Brussels firm Crosby Renouf has been instructed for the first time on behalf of Portugal’s Azores Islands in a landmark action against the EU’s Council of Ministers.

The firm is challenging EU regulation 1954/2003, which enables European fishermen to operate off the coast of the Azores, on the grounds that it breaches the EU’s own environmental protection policies.

Crosby Renouf, a European law and competition specialist firm, landed the work after a traditional client, an EU government department, was contacted by representatives of the Azores looking for legal representation to pursue its case.

The law firm recently applied to the European Court of First Instance in Luxembourg for an interim measure that would delay implementation of the regulation.

It did so because to rely solely on a substantive challenge, which Crosby Renouf has also launched through the European Court of First Instance, means it could be years before the EU’s regulation, the main part of which comes into force on 1 August, will be overturned.

By which point European fishermen will have seriously damaged the Azores’ marine population, the firm claims.
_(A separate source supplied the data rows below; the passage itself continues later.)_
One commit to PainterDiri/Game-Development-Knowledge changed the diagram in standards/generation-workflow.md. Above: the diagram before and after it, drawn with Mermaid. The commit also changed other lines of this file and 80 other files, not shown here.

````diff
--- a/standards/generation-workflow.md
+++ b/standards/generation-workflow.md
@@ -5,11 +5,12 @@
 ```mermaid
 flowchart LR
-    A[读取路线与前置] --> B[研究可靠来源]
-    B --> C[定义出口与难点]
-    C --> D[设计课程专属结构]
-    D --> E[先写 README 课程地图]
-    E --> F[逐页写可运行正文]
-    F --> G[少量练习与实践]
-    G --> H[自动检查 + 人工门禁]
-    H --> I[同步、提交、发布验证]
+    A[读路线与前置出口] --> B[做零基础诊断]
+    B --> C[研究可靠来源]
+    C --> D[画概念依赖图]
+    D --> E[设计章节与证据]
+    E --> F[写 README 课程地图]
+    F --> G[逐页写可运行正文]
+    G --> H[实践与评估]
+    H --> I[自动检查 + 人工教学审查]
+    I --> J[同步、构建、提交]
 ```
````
Spanish fishing vessels are already fishing in the 100-200 nautical mile area of the Azorean coast, which is subject to the terms of the EC regulation. Fishing in this area was previously restricted to Azoreans.

At the injunction hearing, Crosby Renouf – for the first time in European court history – argued that in implementing the regulation the EU had breached its own requirement to integrate environmental policies into its common fisheries policy.

Crosby Renouf managing partner Michael Renouf said: “[Arguing this point] had never been done before in relation to the EU’s common fisheries policy. Applying it here could have a knock-on effect in the [European] Community’s policy thinking.”

Allowing the EU fisheries fleet access to the Azores could threaten the survival of marine life around the island, according to campaigners. To date, only Azoreans have been allowed to fish in the islands’ deep waters, which boast unique marine and deep water coral reefs. Local fishing also represents 5 per cent of the Azores’ gross domestic product.

The EU is instructing in-house legal counsel.